**Problem to solve:** Every line with "site" in it should be copied from the data.

[Records drawn from a dataset]
=-=-=-=-=
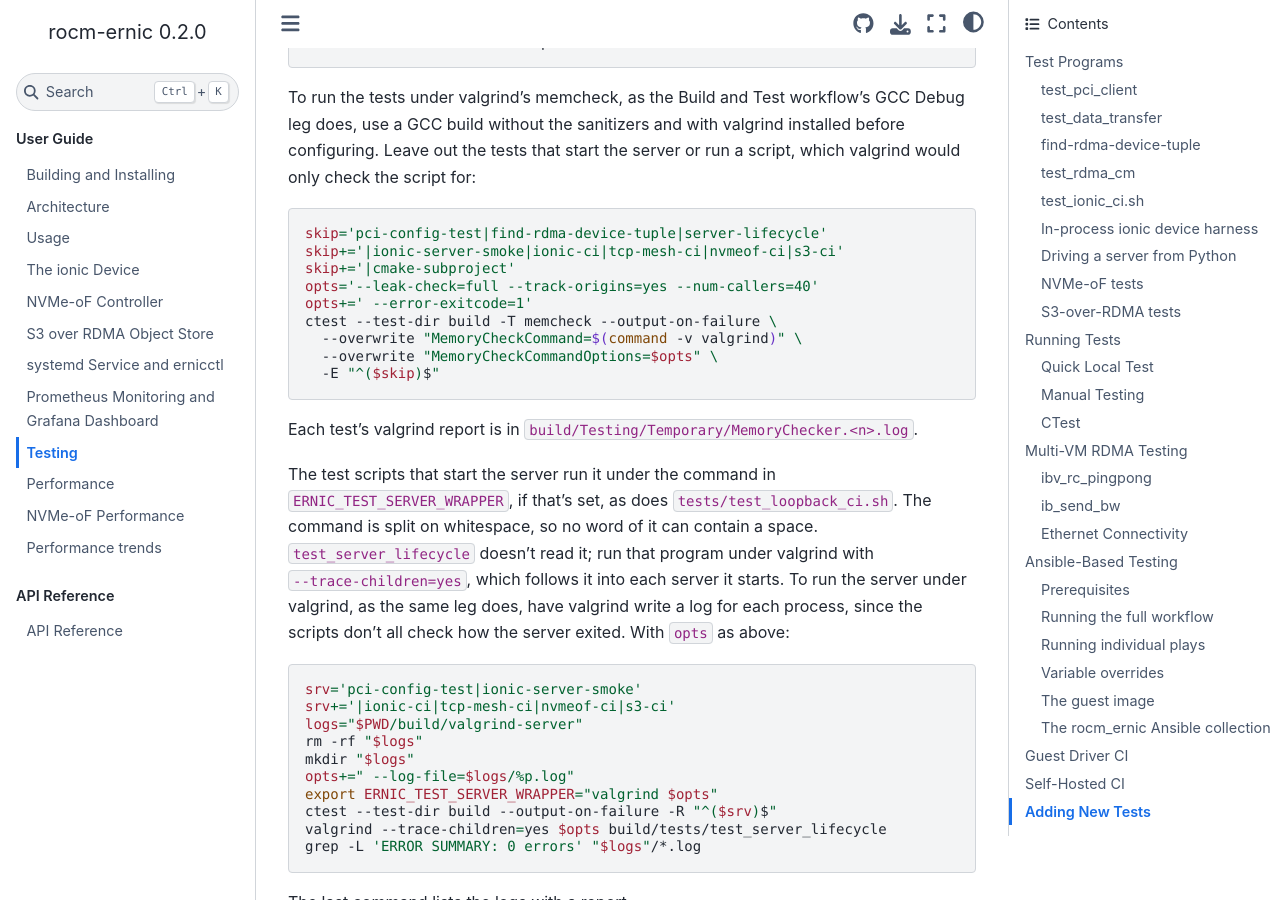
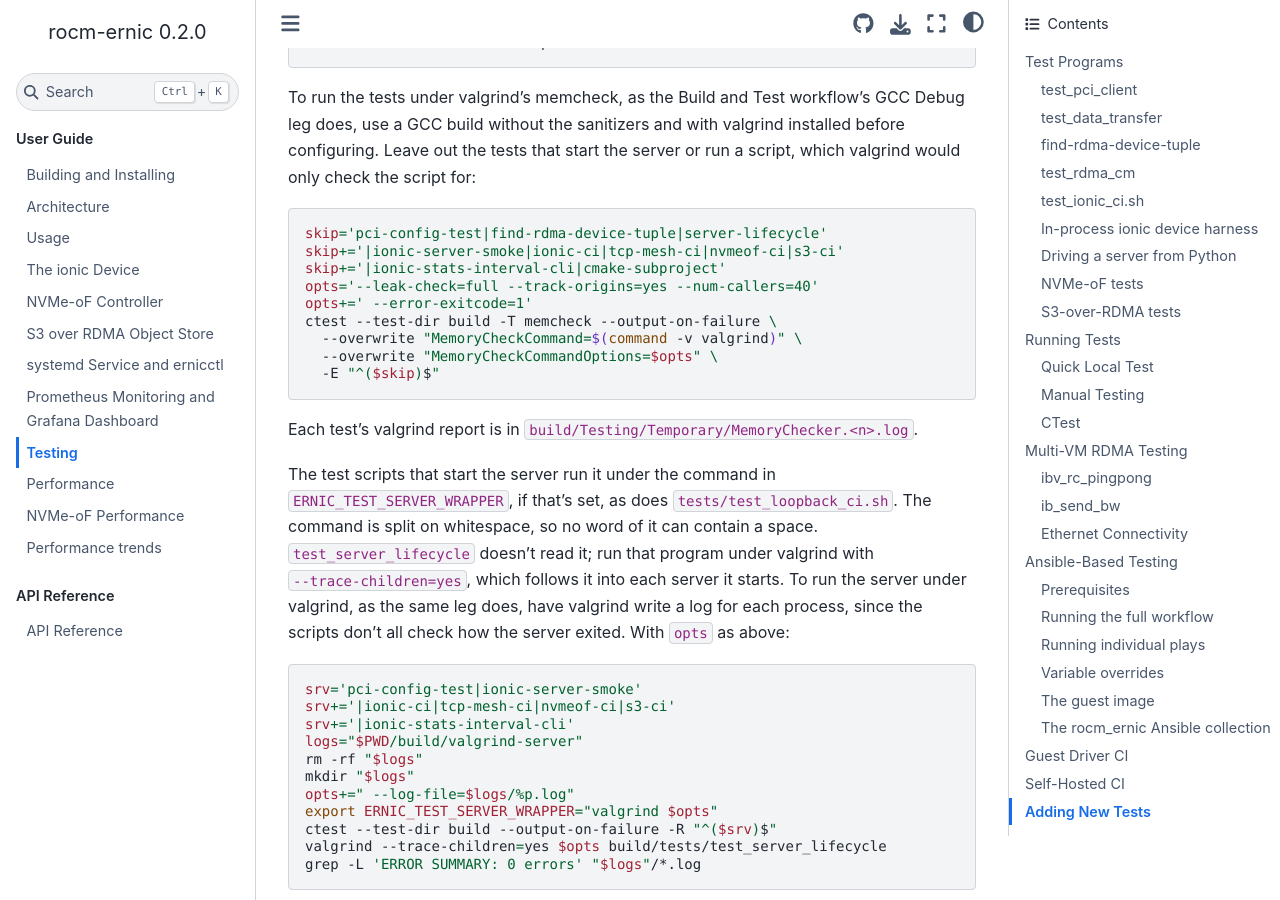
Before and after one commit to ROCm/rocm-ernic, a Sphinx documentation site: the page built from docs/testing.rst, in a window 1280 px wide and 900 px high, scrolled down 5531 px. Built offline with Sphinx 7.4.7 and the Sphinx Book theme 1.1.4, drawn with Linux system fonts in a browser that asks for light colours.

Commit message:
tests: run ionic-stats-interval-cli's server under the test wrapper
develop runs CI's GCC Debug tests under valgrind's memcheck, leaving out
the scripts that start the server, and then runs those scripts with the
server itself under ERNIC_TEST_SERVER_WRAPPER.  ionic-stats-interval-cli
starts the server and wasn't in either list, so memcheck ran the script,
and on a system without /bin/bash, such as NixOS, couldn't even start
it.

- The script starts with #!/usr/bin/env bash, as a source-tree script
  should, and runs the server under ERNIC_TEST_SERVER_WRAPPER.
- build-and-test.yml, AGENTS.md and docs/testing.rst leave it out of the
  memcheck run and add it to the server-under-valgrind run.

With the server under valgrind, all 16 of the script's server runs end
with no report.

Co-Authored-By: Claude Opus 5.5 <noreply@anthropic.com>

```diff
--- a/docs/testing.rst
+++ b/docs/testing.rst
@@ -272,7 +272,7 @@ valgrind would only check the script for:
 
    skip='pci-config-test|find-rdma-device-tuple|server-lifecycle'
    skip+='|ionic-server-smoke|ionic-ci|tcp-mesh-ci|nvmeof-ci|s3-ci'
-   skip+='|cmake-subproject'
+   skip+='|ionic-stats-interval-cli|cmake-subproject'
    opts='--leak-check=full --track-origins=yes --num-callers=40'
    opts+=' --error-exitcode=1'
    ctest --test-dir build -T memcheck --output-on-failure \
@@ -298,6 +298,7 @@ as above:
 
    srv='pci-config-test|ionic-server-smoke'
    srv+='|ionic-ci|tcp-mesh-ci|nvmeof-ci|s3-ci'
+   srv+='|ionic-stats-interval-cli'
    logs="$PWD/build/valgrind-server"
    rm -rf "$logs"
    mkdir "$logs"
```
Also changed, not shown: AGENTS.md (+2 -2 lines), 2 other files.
=-=-=-=-=
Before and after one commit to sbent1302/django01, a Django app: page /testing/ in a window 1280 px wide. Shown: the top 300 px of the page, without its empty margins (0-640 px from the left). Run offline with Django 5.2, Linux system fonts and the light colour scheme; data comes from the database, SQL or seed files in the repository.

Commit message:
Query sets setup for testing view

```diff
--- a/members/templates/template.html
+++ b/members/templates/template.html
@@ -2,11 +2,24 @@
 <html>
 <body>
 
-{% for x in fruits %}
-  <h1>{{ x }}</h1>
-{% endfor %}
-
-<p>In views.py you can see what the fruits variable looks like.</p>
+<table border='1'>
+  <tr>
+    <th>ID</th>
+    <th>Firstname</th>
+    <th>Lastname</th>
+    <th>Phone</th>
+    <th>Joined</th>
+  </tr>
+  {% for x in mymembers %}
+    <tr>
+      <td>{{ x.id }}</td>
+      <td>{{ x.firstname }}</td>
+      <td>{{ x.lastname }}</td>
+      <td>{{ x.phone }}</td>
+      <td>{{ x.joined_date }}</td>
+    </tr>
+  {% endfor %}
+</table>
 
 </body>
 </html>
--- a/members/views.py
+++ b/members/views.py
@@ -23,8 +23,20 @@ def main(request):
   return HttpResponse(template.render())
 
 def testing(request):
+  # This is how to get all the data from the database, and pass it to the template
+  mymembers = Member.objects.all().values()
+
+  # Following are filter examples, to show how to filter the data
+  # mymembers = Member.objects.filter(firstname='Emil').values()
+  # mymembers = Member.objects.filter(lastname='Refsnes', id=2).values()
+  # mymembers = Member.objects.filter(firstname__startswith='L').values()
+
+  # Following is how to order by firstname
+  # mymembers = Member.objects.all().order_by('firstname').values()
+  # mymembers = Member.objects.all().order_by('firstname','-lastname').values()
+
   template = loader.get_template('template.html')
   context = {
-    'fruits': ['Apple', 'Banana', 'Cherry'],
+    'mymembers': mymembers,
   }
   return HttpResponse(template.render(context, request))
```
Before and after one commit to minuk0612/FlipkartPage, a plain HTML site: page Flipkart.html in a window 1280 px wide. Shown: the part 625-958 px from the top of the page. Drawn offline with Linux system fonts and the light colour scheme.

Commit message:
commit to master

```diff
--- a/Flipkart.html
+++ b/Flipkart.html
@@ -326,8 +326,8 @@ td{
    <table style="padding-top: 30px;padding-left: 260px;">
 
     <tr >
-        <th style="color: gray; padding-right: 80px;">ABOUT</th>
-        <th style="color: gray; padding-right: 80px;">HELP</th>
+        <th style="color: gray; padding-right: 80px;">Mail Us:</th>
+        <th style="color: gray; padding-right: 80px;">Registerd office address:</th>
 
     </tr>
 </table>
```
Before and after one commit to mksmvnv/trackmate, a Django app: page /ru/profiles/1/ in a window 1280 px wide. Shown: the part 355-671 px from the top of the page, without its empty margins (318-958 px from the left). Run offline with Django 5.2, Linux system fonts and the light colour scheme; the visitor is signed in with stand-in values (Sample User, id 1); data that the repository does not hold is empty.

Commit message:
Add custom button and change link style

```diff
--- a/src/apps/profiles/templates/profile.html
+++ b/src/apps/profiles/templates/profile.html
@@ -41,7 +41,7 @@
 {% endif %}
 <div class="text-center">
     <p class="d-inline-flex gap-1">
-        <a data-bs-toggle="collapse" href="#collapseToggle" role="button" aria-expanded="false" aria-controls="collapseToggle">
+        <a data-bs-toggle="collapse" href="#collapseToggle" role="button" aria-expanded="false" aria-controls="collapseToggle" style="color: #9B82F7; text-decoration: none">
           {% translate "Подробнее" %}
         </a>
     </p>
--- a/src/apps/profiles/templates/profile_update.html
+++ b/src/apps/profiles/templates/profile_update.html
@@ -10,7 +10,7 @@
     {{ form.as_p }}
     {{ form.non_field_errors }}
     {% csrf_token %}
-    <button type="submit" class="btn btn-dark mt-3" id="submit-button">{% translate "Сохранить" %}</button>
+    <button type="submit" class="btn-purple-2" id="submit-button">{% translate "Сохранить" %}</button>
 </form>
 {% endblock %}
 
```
=-=-=-=-=
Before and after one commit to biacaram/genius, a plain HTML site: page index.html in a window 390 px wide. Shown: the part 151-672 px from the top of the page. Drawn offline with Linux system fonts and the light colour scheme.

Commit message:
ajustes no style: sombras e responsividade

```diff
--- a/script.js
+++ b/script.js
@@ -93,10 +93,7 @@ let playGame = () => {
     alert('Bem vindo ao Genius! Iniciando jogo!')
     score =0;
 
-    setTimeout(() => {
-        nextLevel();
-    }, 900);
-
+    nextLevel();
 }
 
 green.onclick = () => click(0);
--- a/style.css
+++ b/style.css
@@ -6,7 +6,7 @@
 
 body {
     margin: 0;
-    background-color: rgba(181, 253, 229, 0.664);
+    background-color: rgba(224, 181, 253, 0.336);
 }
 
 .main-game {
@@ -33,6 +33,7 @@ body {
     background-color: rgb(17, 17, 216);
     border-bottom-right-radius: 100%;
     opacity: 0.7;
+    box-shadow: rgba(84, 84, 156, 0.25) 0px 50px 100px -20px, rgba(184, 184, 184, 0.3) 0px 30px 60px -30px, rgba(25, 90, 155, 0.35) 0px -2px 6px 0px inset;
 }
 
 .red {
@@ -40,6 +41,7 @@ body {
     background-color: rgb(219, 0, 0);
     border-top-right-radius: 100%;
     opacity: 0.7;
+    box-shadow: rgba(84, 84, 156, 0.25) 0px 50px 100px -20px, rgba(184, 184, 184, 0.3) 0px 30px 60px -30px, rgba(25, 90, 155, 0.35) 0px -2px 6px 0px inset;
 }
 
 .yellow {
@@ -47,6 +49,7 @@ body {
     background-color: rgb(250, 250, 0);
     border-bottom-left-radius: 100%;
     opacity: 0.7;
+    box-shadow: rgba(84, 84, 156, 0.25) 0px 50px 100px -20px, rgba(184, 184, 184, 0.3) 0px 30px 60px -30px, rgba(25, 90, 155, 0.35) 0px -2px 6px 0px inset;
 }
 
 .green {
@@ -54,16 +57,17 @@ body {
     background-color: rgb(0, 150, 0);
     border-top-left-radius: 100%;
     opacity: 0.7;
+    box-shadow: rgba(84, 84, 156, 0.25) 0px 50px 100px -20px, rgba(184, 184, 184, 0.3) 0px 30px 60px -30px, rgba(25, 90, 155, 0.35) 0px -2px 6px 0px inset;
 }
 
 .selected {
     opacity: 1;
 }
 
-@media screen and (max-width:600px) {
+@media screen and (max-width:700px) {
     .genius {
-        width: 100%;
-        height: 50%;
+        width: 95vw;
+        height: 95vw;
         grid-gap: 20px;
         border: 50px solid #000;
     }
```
=-=-=-=-=
**Answer box:**
Before and after one commit to ROCm/rocm-ernic, a Sphinx documentation site: the page built from docs/testing.rst, in a window 1280 px wide and 900 px high, scrolled down 5531 px. Built offline with Sphinx 7.4.7 and the Sphinx Book theme 1.1.4, drawn with Linux system fonts in a browser that asks for light colours.
Before and after one commit to minuk0612/FlipkartPage, a plain HTML site: page Flipkart.html in a window 1280 px wide. Shown: the part 625-958 px from the top of the page. Drawn offline with Linux system fonts and the light colour scheme.
Before and after one commit to biacaram/genius, a plain HTML site: page index.html in a window 390 px wide. Shown: the part 151-672 px from the top of the page. Drawn offline with Linux system fonts and the light colour scheme.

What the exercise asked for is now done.